The Affordable Care Act – a.k.a. “Obamacare’ – has figured prominently in the recent election. On top of well-publicized technical shortcomings the program has been presented as an attempt to replace the U.S. “free market” health care system with “socialized medicine”.

The accusation is not fully accurate.

First, the United States already has a variety of “medical systems”: the fully government-run Veterans Administration; two hybrid single-payer systems, Medicare and Medicaid; a variety of private insurance plans, often provided by the employer; “Obamacare”; and finally a purely cash-for-service form of care often preferred by the young and healthy as well as by the very rich.

Second, the single-payer (government controlled) arrangements in place in dozens of countries from Belgium and Germany to Japan and Taiwan are not “socialist”, but a variety of hybrids combining private health care delivery by doctors and hospitals with government financing and pricing. They are generally well-accepted by the populations concerned, an acceptance grounded in two main factors:

  • The programs were generally developed through collaboration of all stakeholders: patient advocates, doctors, hospitals, government and medical industry representatives.
  • Great attention was paid to ease of use, price controls, incentives and internal efficiency. Systems were thoroughly explained and tested before rollout.

With these benefits go important drawbacks:

  • While these systems cover many medical conditions, including the most common ones, they do not cover everything. There is always some degree of rationing as well as inertia in dealing with new challenges.
  • Most such systems were introduced during the post-WW II period of rapid economic growth. As growth slows, the population ages and new medical technology raises costs, the systems tend to run deficits and become less affordable over time.

Based on the experience of the many nations who have adopted single-payer systems, these have shown to be workable as well as popular, provided that design and implementation were done carefully and allowed broad input from all involved. In the specific case of the United States further issues are introduced by the great variety of care delivery systems already in place and the differences in health care approaches between States.

The basic question thus arises:  Are the United States – in terms of geography, population, culture and technology – a suitable ground for the introduction of a national (single payer) health care system? If not, how do we fix the current complicated situation?

The first issue is the sheer size of the U.S. population. In centralized systems, administration costs tend to increase with size, while efficiency and flexibility tend to diminish. A single national health care system for 320 million participants might be too unwieldy to function effectively.

Second comes the current care cost level, which is far higher here than in most other countries. A system based on current cost levels could be unaffordable.

Third is the huge task of combining our several disparate modes of health care delivery and reconciling all the interests involved. This is a mammoth task that might not be achievable under current political and economic circumstances.

We need a new approach, similar to what most other countries have done before opting for one type of system or another: a national discussion and dialogue to define what we expect from health care, how we want to structure delivery, and what price we are willing or able, to pay. There has been a lot of national discussion and some agreement on what parts of the ACA are acceptable to the American people and which ones are particularly onerous.  Congress and the administration need to resolve the more onerous grievances of the American people.  Only once there is agreement on the basic functions and structure should we begin to experiment with implementation.

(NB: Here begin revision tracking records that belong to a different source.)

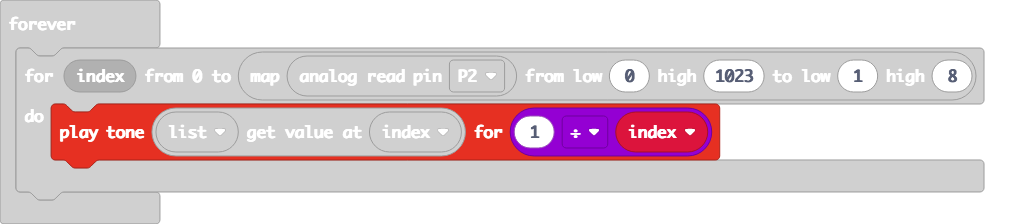
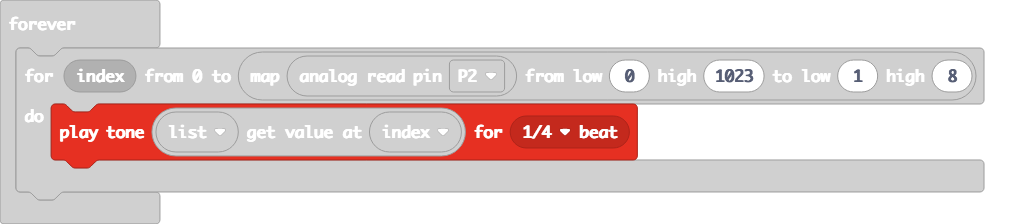
Kind of like Phil Glass...

Changed region(s): [[0.4942, 0.4375, 0.7104, 0.7188]]

diff --git a/main.ts b/main.ts
@@ -1,6 +1,6 @@
 let list = [262, 330, 392, 523, 494, 440, 392, 330]
 basic.forever(function () {
     for (let index = 0; index <= Math.map(pins.analogReadPin(AnalogPin.P2), 0, 1023, 1, 8); index++) {
-        music.playTone(list[index], 1 / index)
+        music.playTone(list[index], music.beat(BeatFraction.Quarter))
     }
 })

Doing the discussion and experimentation work at the state level is likely to be cheaper and faster than attempting to design a system for the entire country. It will also leave more room for initiative, inventiveness and innovation, which Americans are particularly good at.  Working at the state level will make it easier to serve differing needs that stem from rural locations vs. the needs of city dwellers and other differences/preferences from state to state.

In the meantime we must work at improving the health care systems we do have – particularly in terms of cost, access, technology and simplicity of use.

This step by step improvement work must include the acceptable parts of “Obamacare”.  So far the system has fared poorly in terms of implementation, ease of use, cost and transparency. Its mandates and implementation schedules therefore need to be pushed into the future until these issues have been resolved.

However we choose to proceed, one thing we have learned is that full transparency is vital and the discussion needs to include all stakeholders.  The main message in the last election was we expect Congress and the administration work together to develop solutions.

Born in Poland, Jacek Popiel was educated in Africa, Canada, and the United States. He speaks five languages. His career spans military and international business development in the Soviet Union, Eastern and Western Europe, North America, and Japan. He is currently a freelance writer and political consultant. His book “Viable Energy Now,” grew out of his military and international business experience and his professional involvement with energy issues.

Status of “We the People’s” Platform:

Restore U.S. Manufacturing with balanced trade

  1. Confront China on trade relations
  2. Implement the Michael Graetz tax reform plan

Achieve energy self-sufficiency

  1. Upgrade our energy infrastructure
  2. Settle the “climate change” issue
  3. Create simplified regulatory framework
  4. Research and Development for future energy sources

Fix our broken health care systems

  1. Codify the parts of the ACA that are acceptable to Americans
  2. Continue the national dialogue on the contentious parts
  3. Delegate as much as possible to the states